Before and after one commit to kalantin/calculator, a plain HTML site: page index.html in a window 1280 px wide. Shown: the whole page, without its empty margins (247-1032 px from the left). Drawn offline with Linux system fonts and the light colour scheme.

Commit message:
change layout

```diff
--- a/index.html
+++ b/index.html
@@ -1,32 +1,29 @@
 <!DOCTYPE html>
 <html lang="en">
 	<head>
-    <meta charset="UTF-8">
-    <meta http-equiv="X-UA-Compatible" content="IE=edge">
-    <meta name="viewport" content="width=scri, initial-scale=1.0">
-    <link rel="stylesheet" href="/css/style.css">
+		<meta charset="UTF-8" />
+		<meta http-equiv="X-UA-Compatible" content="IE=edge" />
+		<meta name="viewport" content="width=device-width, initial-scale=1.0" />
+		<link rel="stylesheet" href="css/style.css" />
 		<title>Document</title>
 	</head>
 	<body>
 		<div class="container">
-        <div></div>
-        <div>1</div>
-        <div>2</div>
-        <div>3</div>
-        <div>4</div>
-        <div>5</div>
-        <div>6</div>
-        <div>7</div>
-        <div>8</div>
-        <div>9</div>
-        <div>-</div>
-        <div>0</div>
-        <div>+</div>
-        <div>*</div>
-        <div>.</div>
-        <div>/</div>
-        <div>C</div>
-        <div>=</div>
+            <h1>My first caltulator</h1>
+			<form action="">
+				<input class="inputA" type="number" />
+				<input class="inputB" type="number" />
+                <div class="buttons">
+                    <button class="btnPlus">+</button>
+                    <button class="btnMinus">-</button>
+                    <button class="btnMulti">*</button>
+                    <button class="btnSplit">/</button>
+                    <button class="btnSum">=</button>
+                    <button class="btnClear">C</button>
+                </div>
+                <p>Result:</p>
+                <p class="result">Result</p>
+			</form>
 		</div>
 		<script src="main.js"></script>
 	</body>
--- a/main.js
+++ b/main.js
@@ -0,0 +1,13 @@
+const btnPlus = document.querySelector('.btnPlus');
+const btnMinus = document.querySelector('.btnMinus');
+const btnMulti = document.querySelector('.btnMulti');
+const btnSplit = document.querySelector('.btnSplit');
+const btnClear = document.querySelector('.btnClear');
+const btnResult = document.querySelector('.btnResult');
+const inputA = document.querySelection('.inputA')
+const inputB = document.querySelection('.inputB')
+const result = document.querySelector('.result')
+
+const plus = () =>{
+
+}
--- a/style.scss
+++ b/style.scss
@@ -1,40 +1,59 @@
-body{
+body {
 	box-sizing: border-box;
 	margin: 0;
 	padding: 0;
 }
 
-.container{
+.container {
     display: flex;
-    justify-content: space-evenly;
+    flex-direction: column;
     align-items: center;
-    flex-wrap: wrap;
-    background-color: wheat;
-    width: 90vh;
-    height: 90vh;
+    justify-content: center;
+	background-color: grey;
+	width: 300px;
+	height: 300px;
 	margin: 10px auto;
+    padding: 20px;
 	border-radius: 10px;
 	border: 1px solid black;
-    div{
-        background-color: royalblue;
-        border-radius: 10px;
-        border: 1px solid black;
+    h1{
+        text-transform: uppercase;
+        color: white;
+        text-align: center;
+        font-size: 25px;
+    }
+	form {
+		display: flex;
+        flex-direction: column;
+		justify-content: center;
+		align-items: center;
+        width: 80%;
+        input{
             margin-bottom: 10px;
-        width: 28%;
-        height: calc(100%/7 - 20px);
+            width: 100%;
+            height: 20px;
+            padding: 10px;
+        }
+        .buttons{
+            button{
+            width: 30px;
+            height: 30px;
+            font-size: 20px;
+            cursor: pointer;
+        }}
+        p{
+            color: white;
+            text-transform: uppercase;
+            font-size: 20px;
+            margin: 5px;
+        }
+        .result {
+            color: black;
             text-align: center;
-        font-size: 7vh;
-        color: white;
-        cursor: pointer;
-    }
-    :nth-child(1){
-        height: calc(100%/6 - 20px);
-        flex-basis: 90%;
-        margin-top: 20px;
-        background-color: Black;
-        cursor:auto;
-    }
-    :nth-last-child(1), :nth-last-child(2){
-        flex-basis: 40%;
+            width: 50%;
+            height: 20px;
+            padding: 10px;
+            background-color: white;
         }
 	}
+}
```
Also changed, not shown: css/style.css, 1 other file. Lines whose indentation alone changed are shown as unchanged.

#####

* **EXERCISE DESCRIPTION**
From the material above, copy every line where the word "color" is found.

* **EXERCISE RESULT**
-    background-color: wheat;
+	background-color: grey;
-        background-color: royalblue;
+        color: white;
+            color: white;
+            color: black;
-        color: white;
-        background-color: Black;
+            background-color: white;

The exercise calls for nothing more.